* _Problem description_: Scan the listing below for the word "sections" and copy every line where it occurs.

* _Given entries_:
---*---

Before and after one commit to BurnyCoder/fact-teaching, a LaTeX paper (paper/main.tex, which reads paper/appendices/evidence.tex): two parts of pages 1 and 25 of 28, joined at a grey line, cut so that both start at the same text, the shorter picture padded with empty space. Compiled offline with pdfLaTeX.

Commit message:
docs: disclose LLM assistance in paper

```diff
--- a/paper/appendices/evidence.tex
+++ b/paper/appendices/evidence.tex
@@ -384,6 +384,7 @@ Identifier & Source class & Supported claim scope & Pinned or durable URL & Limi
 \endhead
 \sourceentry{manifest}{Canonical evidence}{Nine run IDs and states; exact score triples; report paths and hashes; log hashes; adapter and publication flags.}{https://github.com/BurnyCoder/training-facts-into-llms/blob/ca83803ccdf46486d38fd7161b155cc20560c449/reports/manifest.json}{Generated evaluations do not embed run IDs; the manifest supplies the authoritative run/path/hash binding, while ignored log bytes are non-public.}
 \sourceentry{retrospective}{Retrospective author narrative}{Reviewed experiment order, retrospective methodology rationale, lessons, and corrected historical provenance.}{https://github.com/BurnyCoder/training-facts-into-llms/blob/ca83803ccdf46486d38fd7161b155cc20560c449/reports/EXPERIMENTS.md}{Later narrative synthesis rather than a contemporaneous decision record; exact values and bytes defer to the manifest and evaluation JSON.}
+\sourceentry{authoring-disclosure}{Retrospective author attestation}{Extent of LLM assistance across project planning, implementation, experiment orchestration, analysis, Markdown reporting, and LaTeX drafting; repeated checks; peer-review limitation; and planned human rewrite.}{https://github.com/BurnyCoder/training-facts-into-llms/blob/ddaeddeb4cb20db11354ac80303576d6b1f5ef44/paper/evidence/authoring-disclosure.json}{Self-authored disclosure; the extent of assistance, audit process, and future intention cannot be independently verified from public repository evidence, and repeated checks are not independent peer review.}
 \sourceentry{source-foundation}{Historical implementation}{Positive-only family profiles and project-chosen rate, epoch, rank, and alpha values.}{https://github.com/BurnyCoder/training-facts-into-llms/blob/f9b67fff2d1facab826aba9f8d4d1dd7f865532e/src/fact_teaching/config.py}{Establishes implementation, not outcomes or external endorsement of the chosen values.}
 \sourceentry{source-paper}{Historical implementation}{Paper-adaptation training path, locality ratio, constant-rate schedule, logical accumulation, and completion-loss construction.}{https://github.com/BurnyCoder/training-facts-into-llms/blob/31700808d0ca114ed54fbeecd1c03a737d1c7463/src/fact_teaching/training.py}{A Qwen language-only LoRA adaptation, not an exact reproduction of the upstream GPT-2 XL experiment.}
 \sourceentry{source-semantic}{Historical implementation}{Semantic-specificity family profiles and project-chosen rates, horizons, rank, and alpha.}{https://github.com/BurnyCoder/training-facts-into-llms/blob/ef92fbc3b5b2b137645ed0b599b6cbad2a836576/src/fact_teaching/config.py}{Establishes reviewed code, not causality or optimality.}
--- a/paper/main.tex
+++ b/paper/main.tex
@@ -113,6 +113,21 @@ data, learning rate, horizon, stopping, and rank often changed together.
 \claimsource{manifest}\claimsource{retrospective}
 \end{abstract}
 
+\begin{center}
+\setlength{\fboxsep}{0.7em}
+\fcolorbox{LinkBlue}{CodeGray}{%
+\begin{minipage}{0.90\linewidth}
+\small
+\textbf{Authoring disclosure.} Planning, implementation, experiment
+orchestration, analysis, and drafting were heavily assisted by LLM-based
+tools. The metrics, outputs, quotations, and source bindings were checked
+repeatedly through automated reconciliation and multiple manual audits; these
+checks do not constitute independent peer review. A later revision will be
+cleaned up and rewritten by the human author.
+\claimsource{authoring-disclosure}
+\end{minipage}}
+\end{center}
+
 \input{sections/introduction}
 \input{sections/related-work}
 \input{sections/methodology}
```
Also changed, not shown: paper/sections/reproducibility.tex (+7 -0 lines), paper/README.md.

---*---

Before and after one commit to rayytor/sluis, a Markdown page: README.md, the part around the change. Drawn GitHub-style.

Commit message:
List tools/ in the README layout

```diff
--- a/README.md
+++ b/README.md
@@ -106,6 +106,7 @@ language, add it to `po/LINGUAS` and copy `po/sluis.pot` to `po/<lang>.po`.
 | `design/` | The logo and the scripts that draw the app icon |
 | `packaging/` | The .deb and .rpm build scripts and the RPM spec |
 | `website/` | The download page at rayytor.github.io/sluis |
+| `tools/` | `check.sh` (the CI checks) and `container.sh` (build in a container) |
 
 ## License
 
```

---*---

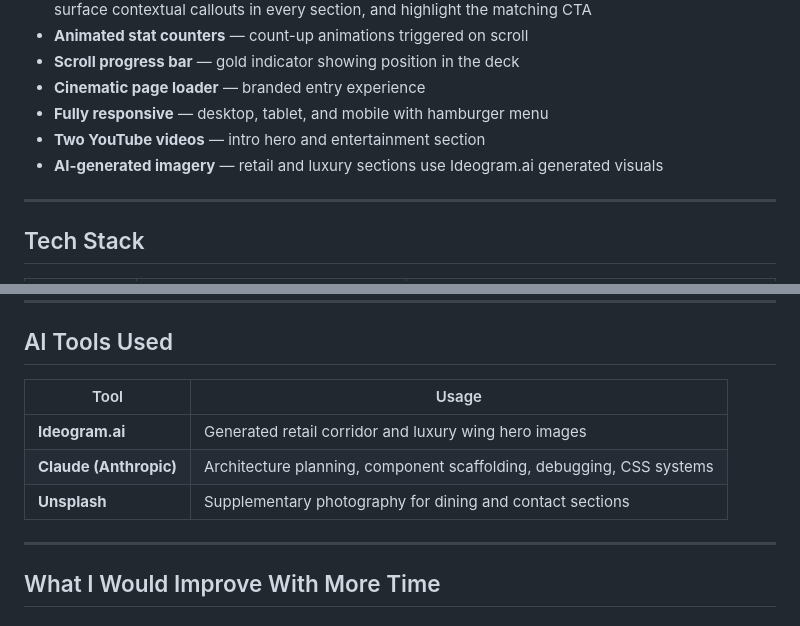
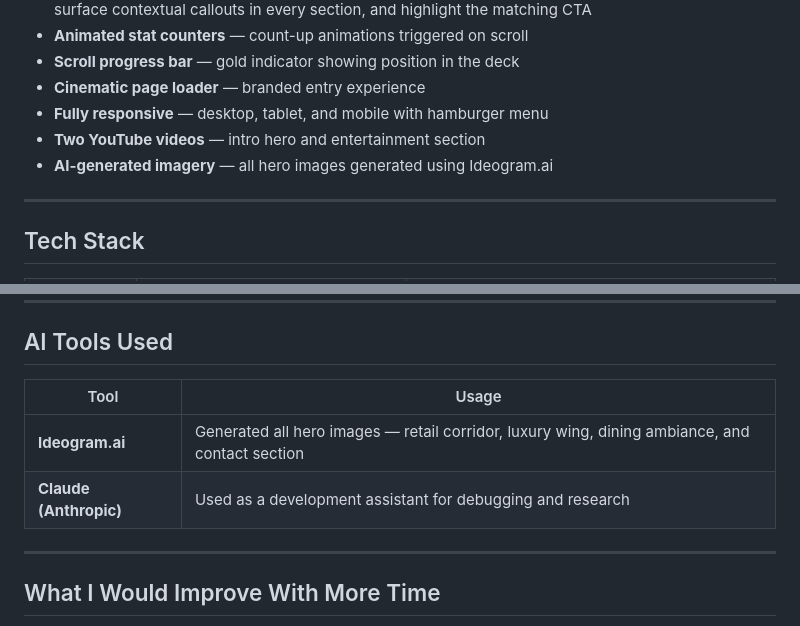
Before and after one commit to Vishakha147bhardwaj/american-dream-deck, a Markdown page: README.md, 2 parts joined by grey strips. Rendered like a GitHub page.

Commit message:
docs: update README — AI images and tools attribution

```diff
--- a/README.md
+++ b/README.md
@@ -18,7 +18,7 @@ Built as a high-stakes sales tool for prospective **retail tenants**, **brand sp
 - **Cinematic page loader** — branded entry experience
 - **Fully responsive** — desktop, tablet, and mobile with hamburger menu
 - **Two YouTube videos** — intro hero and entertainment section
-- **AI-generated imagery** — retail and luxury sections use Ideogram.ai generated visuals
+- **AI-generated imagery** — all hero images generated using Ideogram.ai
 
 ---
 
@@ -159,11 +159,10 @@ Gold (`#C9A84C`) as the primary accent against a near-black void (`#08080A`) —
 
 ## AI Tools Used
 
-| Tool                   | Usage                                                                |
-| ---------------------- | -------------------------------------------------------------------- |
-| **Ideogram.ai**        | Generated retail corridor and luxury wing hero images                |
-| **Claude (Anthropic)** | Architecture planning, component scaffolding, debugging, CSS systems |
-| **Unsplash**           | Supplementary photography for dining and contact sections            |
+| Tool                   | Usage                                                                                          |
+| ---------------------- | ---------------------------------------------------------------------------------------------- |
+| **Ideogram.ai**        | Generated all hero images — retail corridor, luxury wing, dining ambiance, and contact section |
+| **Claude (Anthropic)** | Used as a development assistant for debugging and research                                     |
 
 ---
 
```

---*---

* _Task response_:
 \input{sections/introduction}
 \input{sections/related-work}
 \input{sections/methodology}
Also changed, not shown: paper/sections/reproducibility.tex (+7 -0 lines), paper/README.md.
-- **AI-generated imagery** — retail and luxury sections use Ideogram.ai generated visuals
-| **Unsplash**           | Supplementary photography for dining and contact sections            |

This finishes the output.